They had also made an amazing zoetrope on a grand scale. You enter a darkened room and stand around a glass enclosure with a display spinning round, with tiers of characters from Toy Story 2 moving: Jessie tossing her lasso, the toy soldiers parachuting out of their tub in the centre at the top, the aliens and Squeaky (?) Squeezy (?) the penguin playing on a see-saw and disappearing into a black hole in the ground. The strobe lights come on and you witness the full vision of repeated action; your eyes telling you that the characters are moving. Then the lights come on, and the display stops spinning, and only then do you realise that none of the figures is moving. It's a fixed display: thirty Jessies with her lasso positioned at different heights.

But still, it's the emotion that makes a good movie: I can remember seeing Toy Story 2 with Joel in Edinburgh when he was just 5, and him putting his fingers up to feel the tears running down my face when Jessie sang about the girl who grew out of cowgirl dolls... Waaahhh!!

We ate lunch in a cafe looking down over a courtyard into Flinders St; the top half of all the windows open to the north, with sun and warmth and spring streaming in, and picking up the luminescent green of a handful of leaves on the tree beneath us. So transfixed by it, I forgot to get out the camera.


Jeffrey H. Cohen said...

Absolute lunacy. A life outside literature and word processing? Inconceivable.
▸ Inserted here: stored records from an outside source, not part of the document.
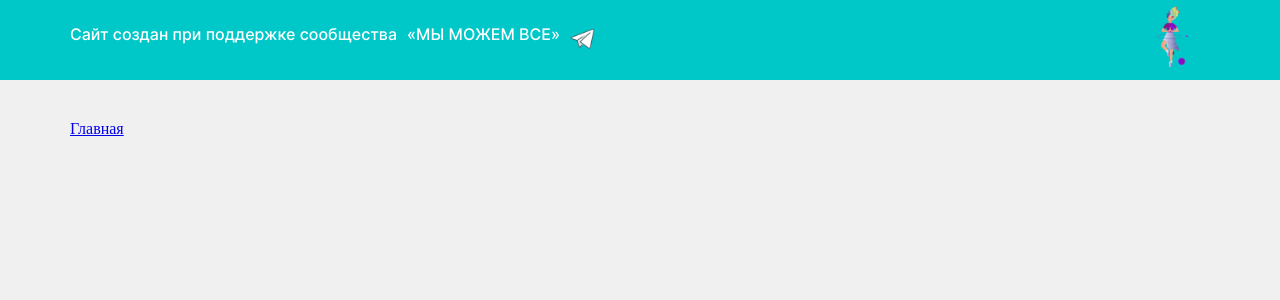
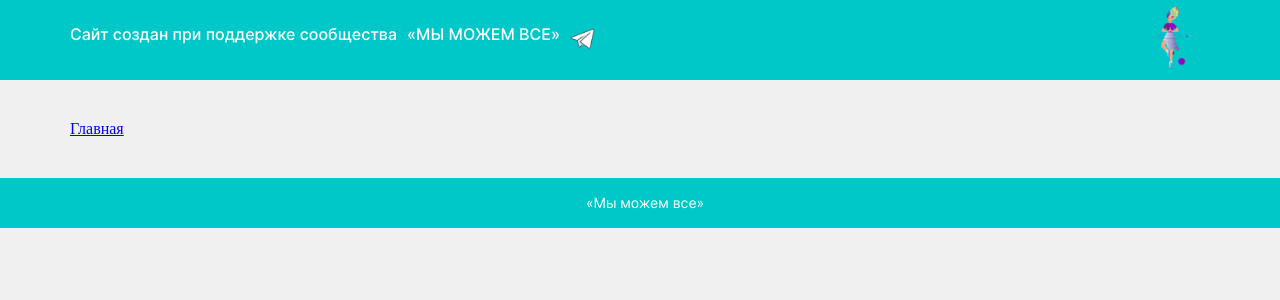
Before and after one commit to karolina-kovdya/we-can-all, a React (Create React App) app: page /tab1 in a window 1280 px wide. Shown: the top 300 px of the page. Built offline with nearby package versions, Linux system fonts and the light colour scheme.

Commit message:
add component Footer

```diff
--- a/src/components/App/App.js
+++ b/src/components/App/App.js
@@ -3,6 +3,7 @@
 import Header from '../Header/Header';
 import Main from '../Main/Main';
 import Tab1 from '../Tab1/Tab1';
+import Footer from '../Footer/Footer';
 
 function App() {
   return (
@@ -18,6 +19,7 @@
           element={<Tab1 />}
         />
       </Routes>
+      <Footer />
     </div>
   );
 }
--- /dev/null
+++ b/src/components/Footer/Footer.css
@@ -0,0 +1,18 @@
+.footer {
+    max-width: 100%;
+    height: 50px;
+    padding: 0px 70px;
+    display: flex;
+    align-items: center;
+    justify-content: center;
+    background-color: #00C8C9;
+}
+
+.footer__info {
+    font-size: 14px;
+    margin: 0 0 0 10px;
+    font-family: "Inter";
+    font-style: normal;
+    font-weight: 400;
+    color: #fff;
+}
--- /dev/null
+++ b/src/components/Footer/Footer.js
@@ -0,0 +1,12 @@
+import './Footer.css';
+import icon from '../../images/tg.png'
+
+function Footer() {
+    return (
+        <footer className='footer'>
+            <p className='footer__info'>«Мы можем все»</p>
+        </footer>
+    )
+}
+
+export default Footer;
```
Ryan said...

Yet again, your blog has made me long to be back in Melbourne.